Build from source
rqlite can be compiled for a wide variety of operating systems and platforms.
Building rqlite requires Go 1.21 or later. gvm is a great tool for installing and managing your versions of Go.
One goal of rqlite is to keep the build process as simple as possible, to aid development and debugging. Download, build, and run rqlite like so (tested on 64-bit Ubuntu 20.04, macOS, and Windows):
mkdir rqlite # Or any directory of your choice.
mkdir -p src/github.com/rqlite
git clone https://github.com/rqlite/rqlite.git
go install ./...
This starts a rqlite server listening on localhost, port 4001. This single node automatically becomes the Leader.
To rebuild and run, perhaps after making some changes to the source, do something like the following:
go install ./...
Note that the above commands build a version of
rqlited that dynamically links libc. When officially released,
rqlited for certain CPU architectures will statically link all code, including libc. The SQLite source code is always part of rqlite however, and you never need any SQLite library (often named
libsqlite3) on your host machine.
The process outlined above will work for Linux, OSX, and Windows. For Raspberry Pi, check out this GitHub issue.
Protobuf code generation
This step is not necessary unless you are making changes to protobuf definitions.
Ensure you have the required tools installed, and that
GOPATH is set.
go install google.golang.org/protobuf/cmd/protoc-gen-go
go generate ./...
Speeding up the build process
It can be rather slow to rebuild rqlite, due to the repeated compilation of the SQLite source code. You can compile and install the SQLite libary once, so subsequent builds are much faster. To do so, execute the following commands:
go install github.com/rqlite/go-sqlite3
Cloning a fork
If you wish to work with fork of rqlite, your own fork for example, you must still follow the directory structure above. But instead of cloning the main repo, instead clone your fork. You must fork the project if you want to contribute upstream.
Follow the steps below to work with a fork:
mkdir -p $GOPATH/src/github.com/rqlite
git clone email@example.com:<your Github username>/rqlite
Retaining the directory structure
$GOPATH/src/github.com/rqlite is necessary so that Go imports work correctly.
Be sure to run the unit test suite before opening a pull request. An example test run is shown below.
$ cd $GOPATH/src/github.com/rqlite/rqlite
$ go test ./...
? github.com/rqlite/rqlite [no test files]

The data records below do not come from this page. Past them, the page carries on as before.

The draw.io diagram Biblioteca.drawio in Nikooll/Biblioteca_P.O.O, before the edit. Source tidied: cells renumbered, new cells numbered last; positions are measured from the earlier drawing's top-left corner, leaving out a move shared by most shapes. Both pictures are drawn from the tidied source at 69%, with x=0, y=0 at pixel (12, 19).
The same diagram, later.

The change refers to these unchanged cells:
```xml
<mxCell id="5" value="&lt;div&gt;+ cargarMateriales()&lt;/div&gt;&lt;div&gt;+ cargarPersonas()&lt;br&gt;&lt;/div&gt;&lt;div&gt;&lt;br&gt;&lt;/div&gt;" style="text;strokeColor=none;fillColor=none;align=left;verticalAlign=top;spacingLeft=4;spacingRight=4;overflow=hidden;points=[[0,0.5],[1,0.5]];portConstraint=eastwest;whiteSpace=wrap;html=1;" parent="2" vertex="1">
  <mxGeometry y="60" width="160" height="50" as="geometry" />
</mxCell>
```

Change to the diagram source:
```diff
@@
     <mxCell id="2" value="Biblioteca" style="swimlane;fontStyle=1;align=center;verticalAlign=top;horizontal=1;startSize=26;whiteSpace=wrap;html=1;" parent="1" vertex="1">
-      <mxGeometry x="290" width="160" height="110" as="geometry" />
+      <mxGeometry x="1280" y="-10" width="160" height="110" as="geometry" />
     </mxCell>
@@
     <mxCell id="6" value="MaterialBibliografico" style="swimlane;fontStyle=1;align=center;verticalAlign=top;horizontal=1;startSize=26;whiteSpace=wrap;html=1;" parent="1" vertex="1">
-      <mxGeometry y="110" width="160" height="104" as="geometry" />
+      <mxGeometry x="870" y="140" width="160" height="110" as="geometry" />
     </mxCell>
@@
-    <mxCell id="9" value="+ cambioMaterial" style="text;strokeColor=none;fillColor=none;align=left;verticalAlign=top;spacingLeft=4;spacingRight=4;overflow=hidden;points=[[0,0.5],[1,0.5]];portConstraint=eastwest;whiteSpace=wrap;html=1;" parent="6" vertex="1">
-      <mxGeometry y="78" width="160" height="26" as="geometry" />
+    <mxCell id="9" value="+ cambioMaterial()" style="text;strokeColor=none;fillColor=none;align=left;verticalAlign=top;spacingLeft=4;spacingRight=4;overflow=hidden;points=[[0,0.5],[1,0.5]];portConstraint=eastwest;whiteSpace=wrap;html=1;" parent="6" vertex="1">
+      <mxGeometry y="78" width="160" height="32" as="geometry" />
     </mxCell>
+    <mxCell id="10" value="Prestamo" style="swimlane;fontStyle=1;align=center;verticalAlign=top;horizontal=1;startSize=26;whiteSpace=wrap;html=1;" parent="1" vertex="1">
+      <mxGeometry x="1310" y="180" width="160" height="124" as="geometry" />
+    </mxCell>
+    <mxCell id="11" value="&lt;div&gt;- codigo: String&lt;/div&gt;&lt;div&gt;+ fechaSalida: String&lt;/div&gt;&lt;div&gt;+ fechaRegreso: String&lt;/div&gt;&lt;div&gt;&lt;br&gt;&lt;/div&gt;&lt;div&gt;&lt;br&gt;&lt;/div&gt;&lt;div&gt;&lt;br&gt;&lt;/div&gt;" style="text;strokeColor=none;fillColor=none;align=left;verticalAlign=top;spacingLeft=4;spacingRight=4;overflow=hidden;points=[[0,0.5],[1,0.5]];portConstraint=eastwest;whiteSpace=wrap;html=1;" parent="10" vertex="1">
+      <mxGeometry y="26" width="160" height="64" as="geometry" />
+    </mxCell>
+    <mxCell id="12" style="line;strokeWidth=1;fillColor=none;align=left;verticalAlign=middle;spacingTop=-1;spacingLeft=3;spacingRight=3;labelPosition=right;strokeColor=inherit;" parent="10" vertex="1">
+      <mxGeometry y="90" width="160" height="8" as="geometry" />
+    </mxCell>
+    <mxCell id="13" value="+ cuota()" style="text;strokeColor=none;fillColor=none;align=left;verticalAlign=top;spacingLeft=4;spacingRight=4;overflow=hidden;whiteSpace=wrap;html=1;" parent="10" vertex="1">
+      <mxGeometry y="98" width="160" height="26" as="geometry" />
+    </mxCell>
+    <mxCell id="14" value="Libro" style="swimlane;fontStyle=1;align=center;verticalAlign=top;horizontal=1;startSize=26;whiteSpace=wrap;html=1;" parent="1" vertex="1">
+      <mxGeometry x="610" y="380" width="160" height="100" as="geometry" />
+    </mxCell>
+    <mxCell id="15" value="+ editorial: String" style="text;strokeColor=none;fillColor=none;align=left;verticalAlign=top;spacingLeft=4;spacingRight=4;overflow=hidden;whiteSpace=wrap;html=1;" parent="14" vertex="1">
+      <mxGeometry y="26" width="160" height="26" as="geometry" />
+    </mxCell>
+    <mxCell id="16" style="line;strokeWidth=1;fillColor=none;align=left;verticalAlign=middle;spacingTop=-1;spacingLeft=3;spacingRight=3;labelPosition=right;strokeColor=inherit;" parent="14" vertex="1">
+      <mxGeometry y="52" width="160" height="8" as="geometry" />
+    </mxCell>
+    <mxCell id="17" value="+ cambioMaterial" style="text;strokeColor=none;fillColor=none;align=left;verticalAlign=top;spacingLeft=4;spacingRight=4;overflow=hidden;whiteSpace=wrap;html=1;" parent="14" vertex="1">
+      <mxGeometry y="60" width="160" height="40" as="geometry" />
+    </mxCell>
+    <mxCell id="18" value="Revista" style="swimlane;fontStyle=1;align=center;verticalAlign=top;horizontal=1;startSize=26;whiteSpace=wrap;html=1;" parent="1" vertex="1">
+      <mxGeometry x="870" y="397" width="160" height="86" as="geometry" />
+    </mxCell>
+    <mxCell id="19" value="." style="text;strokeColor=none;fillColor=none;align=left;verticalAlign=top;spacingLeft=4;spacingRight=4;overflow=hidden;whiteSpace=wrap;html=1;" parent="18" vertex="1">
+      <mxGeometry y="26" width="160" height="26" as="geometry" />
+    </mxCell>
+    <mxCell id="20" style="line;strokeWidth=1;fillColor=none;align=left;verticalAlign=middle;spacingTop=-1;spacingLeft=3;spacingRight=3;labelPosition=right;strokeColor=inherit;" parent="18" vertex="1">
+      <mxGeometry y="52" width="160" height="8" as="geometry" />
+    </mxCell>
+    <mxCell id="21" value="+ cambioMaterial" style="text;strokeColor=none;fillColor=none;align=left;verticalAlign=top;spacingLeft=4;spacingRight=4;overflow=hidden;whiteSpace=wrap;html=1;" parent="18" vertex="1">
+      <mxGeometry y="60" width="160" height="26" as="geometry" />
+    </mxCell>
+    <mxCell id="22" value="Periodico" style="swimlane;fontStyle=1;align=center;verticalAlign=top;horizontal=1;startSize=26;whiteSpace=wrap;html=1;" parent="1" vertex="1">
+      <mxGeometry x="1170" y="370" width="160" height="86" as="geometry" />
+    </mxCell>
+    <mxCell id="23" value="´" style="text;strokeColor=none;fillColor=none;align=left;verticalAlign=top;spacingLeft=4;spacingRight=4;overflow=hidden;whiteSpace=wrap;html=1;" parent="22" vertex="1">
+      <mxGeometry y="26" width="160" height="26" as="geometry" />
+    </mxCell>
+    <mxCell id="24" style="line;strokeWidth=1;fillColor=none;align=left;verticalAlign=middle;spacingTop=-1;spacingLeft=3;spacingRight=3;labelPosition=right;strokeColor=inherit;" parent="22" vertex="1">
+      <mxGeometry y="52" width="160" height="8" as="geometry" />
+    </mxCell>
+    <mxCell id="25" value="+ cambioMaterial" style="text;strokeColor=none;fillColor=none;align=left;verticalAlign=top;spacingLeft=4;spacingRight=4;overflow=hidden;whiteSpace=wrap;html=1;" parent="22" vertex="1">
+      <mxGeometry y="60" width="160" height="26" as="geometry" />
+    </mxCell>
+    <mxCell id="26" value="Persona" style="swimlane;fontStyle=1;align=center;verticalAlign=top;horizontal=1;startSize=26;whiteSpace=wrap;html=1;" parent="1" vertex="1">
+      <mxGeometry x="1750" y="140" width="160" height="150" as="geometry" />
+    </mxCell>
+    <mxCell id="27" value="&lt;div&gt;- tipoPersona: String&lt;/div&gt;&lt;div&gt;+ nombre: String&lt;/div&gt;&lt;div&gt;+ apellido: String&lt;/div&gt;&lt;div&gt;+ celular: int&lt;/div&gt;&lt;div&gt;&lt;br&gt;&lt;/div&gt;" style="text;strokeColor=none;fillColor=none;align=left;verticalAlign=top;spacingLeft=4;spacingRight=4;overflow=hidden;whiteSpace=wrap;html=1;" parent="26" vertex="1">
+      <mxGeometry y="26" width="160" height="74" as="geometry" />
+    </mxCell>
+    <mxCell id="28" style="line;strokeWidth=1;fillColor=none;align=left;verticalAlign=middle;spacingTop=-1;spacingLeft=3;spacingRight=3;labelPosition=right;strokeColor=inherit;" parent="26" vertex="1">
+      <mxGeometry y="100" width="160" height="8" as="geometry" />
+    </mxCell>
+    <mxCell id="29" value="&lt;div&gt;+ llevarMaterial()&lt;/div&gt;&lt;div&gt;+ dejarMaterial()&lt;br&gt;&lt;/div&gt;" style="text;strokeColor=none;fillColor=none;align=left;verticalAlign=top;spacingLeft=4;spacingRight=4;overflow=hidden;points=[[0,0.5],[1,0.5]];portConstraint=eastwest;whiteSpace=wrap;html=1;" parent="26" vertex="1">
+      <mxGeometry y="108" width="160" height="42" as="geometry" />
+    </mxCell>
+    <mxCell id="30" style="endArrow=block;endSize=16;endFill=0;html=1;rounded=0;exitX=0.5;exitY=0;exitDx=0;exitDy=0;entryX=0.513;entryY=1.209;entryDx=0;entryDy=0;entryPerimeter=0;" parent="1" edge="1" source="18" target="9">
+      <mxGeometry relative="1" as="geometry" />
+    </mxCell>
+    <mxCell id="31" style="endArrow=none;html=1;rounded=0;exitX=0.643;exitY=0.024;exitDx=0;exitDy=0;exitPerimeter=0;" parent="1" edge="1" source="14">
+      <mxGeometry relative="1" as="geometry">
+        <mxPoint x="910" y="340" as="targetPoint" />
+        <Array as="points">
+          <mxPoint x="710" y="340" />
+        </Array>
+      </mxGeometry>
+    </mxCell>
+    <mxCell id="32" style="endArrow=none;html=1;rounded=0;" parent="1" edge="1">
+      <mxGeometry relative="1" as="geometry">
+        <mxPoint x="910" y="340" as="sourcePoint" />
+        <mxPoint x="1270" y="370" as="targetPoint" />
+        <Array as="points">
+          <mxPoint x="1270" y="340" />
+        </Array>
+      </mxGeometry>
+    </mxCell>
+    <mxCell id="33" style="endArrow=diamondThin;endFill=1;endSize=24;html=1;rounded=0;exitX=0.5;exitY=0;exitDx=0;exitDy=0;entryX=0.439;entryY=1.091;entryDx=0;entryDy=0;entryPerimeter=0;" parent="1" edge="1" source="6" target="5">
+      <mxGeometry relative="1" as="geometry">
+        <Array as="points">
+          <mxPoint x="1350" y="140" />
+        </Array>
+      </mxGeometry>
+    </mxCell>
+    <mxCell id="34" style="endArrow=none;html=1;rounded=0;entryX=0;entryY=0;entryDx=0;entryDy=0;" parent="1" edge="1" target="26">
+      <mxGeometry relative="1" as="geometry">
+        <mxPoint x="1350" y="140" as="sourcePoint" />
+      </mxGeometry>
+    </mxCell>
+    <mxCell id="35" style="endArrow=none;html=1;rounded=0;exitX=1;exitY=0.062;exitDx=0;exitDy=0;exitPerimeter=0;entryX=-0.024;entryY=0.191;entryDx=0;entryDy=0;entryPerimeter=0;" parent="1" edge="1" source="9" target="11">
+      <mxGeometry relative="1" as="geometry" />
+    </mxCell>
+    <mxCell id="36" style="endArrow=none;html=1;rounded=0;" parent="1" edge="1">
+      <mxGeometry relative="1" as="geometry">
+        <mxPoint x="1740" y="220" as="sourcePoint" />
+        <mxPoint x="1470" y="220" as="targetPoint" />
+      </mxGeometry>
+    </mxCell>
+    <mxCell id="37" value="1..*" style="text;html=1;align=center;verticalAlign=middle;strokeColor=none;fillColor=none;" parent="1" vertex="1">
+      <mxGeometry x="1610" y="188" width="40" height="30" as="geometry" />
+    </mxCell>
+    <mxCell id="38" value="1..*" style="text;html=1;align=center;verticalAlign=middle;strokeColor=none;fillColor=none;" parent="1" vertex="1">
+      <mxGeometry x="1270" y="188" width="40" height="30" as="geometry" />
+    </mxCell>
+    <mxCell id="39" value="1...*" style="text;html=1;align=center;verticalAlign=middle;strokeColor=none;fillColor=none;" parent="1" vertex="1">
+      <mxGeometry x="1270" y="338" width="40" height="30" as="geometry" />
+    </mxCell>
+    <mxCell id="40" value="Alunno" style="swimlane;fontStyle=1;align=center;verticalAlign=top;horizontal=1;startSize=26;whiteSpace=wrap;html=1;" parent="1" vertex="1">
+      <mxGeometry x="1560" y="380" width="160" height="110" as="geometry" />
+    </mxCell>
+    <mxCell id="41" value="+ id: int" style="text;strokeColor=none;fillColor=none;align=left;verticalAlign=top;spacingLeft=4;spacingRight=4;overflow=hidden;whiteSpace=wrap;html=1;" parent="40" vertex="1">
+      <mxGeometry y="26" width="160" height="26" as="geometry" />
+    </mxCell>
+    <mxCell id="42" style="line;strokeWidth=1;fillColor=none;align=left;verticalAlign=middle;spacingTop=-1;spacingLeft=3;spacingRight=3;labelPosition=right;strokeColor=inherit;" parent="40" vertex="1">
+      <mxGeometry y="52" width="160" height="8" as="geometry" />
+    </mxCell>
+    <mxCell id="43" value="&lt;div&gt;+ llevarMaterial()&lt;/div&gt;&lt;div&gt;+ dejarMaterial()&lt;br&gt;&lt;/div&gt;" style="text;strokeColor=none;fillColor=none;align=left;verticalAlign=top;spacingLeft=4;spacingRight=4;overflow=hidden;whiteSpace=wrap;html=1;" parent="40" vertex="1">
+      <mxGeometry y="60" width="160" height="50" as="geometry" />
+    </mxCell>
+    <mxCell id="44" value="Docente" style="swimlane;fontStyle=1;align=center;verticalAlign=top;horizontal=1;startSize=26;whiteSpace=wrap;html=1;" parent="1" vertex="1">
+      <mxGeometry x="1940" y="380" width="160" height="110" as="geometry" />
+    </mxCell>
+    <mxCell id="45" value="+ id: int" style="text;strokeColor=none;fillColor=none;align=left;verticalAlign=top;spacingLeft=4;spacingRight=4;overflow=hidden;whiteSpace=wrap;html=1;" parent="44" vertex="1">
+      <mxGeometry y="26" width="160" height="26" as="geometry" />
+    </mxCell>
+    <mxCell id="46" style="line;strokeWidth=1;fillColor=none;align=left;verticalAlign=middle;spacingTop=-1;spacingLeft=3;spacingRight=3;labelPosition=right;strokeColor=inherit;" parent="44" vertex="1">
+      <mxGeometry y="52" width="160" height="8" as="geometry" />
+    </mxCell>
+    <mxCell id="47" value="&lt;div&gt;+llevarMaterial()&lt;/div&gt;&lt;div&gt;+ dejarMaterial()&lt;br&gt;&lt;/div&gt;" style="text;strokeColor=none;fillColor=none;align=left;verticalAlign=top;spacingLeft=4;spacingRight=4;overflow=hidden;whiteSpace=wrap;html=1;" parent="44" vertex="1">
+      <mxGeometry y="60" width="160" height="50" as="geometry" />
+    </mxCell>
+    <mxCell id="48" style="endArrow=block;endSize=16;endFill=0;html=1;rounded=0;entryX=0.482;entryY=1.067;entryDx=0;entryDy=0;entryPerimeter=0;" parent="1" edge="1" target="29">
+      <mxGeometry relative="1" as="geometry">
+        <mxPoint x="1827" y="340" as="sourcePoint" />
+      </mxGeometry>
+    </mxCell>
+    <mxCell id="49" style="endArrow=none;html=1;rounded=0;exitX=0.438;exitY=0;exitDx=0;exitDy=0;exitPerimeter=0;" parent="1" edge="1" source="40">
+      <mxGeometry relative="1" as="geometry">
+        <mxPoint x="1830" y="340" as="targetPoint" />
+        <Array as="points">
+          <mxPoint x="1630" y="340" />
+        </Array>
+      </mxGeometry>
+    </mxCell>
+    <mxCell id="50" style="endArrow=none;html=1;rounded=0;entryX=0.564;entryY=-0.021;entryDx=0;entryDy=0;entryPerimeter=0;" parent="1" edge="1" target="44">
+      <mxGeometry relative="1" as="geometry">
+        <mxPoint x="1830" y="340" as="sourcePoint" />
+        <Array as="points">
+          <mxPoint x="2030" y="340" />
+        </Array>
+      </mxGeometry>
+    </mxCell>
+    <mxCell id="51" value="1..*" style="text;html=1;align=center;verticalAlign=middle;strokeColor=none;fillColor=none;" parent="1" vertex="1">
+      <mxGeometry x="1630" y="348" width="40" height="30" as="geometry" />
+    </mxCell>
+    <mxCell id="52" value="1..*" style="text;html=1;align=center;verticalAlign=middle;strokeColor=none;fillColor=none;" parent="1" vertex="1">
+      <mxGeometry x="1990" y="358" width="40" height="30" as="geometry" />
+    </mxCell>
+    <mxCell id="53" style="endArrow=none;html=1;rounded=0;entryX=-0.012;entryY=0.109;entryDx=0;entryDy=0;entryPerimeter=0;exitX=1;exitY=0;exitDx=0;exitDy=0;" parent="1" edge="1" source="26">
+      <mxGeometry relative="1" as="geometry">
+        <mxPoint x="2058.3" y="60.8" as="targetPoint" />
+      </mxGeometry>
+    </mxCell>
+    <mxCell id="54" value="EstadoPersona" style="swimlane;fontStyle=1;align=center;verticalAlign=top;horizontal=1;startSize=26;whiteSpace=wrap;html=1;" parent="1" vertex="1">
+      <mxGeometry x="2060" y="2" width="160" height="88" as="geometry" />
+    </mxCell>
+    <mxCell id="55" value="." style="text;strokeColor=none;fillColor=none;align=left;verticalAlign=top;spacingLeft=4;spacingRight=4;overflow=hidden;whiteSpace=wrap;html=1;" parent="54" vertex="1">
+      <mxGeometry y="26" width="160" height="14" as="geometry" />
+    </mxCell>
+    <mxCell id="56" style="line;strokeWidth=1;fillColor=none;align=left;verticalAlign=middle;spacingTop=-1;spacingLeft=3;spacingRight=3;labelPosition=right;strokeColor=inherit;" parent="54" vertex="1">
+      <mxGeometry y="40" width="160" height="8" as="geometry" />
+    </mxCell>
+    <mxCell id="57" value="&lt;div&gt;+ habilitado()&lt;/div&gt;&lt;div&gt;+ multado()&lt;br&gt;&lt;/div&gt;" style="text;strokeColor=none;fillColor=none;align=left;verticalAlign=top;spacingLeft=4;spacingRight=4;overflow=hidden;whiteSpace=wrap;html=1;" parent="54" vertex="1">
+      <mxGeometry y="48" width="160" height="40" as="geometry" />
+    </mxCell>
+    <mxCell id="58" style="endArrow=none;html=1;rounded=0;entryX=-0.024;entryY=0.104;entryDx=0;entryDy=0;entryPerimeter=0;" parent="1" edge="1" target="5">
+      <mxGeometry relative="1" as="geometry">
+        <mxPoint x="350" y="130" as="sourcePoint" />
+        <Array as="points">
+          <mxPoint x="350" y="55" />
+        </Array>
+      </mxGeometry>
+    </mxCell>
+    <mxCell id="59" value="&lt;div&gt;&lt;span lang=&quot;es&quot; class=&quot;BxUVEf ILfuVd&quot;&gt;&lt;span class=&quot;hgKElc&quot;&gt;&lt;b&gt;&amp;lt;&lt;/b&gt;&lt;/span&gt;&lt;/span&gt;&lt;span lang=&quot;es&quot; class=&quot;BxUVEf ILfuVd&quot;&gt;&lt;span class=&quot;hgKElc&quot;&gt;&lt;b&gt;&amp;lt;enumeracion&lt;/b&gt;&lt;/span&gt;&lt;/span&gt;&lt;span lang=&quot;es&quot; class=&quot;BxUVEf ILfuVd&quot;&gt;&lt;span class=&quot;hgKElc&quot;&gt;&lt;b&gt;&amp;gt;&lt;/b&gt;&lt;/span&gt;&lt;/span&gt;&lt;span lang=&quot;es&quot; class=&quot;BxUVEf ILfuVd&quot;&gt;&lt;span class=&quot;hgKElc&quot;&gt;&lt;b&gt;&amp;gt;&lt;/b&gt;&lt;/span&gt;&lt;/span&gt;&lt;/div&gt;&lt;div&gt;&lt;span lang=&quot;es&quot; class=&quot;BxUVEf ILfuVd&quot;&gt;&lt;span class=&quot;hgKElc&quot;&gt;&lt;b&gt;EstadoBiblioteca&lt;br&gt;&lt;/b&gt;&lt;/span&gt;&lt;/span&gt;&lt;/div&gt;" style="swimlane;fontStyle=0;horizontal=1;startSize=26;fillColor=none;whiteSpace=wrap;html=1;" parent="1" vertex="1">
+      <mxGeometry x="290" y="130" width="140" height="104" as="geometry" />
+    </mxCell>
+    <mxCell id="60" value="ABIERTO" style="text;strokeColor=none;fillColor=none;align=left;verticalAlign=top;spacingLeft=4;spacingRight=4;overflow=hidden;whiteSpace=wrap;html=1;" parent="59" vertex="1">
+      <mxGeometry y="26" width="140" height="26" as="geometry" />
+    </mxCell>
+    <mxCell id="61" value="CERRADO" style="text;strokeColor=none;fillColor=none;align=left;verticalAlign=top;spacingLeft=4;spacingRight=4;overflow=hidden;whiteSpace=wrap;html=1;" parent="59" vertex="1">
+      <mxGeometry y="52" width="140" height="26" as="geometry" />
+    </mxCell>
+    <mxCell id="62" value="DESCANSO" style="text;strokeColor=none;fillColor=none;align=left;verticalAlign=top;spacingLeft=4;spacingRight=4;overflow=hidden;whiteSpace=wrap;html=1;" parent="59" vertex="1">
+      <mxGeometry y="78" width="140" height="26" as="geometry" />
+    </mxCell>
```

ok github.com/rqlite/rqlite/auth 0.001s
? github.com/rqlite/rqlite/cmd/rqlite [no test files]
? github.com/rqlite/rqlite/cmd/rqlited [no test files]
ok github.com/rqlite/rqlite/db 0.769s
ok github.com/rqlite/rqlite/http 0.006s
ok github.com/rqlite/rqlite/store 6.117s
ok github.com/rqlite/rqlite/system_test 7.853s
Clean commit histories
If you open a pull request, please ensure the commit history is clean. Squash the commits into logical blocks, perhaps a single commit if that makes sense. What you want to avoid is commits such as “WIP” and “fix test” in the history. This is so we keep history on master clean and straightforward.
Please avoid using libaries other than those available in the standard library, unless necessary. This requirement is relaxed somewhat for software other than rqlite node software itself. To understand why this approach is taken, check out this post.